Task brief>
From the line with "participant DB as PostgreSQL (Render)" down to the final line of the records below, retype everything exactly and leave out the rest.

Extracted material>
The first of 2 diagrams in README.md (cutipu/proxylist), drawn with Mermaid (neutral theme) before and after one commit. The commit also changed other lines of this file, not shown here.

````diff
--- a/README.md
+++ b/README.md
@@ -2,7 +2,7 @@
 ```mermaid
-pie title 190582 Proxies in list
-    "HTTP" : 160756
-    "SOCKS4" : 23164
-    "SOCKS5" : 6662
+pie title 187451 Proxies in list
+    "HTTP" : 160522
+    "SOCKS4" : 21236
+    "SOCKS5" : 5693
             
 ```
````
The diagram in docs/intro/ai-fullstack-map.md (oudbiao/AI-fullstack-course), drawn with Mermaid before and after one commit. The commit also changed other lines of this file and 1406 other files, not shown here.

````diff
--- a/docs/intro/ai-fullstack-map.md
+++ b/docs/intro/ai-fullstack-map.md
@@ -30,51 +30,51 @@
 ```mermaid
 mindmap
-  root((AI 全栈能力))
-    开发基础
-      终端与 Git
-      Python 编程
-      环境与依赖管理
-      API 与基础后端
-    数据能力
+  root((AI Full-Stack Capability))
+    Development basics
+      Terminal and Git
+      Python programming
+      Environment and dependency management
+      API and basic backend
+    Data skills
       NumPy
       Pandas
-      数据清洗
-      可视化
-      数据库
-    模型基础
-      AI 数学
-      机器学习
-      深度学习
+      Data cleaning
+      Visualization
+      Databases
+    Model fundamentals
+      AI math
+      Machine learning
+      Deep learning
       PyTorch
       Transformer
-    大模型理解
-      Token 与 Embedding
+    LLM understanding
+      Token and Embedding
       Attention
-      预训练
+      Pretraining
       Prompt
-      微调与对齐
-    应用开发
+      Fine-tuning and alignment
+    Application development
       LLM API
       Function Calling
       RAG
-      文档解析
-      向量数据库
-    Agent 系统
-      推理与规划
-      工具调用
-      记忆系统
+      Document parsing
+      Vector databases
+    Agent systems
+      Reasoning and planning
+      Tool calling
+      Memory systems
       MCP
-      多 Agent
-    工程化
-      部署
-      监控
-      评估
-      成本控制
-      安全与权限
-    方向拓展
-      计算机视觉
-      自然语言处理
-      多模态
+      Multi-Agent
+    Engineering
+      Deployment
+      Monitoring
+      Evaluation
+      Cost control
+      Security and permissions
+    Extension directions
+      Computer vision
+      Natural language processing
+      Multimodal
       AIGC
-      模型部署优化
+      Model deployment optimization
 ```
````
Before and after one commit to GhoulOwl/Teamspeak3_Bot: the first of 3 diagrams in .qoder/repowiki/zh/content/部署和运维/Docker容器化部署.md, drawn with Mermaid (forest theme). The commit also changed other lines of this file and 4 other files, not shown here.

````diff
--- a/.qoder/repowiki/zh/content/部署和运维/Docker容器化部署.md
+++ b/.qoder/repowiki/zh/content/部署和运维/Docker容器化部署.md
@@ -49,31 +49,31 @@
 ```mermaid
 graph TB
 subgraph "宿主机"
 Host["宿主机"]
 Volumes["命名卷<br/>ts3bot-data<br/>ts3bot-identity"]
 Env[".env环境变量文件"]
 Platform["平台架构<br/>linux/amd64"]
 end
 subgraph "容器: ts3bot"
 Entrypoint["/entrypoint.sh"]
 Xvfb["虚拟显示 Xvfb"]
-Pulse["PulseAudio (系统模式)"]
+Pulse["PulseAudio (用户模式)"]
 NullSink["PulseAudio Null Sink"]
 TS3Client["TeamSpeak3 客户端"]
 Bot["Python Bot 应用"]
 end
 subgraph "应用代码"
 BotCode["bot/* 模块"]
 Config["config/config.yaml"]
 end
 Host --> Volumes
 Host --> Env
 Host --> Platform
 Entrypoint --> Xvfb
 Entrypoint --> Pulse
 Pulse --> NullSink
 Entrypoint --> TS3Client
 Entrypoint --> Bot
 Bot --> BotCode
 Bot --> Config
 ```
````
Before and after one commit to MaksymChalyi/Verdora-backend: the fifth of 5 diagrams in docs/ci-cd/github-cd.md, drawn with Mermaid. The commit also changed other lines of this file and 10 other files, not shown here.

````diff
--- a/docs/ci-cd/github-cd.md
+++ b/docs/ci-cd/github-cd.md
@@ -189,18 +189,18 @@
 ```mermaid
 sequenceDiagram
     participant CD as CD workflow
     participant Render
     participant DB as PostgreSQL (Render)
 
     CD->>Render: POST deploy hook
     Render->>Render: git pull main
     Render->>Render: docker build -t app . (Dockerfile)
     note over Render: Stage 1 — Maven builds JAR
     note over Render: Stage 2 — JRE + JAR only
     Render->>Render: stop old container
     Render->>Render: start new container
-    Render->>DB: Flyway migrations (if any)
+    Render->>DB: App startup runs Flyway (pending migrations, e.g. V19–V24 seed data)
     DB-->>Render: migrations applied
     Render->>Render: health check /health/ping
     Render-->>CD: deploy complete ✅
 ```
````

Solution>
     participant DB as PostgreSQL (Render)
 
     CD->>Render: POST deploy hook
     Render->>Render: git pull main
     Render->>Render: docker build -t app . (Dockerfile)
     note over Render: Stage 1 — Maven builds JAR
     note over Render: Stage 2 — JRE + JAR only
     Render->>Render: stop old container
     Render->>Render: start new container
-    Render->>DB: Flyway migrations (if any)
+    Render->>DB: App startup runs Flyway (pending migrations, e.g. V19–V24 seed data)
     DB-->>Render: migrations applied
     Render->>Render: health check /health/ping
     Render-->>CD: deploy complete ✅
 ```
````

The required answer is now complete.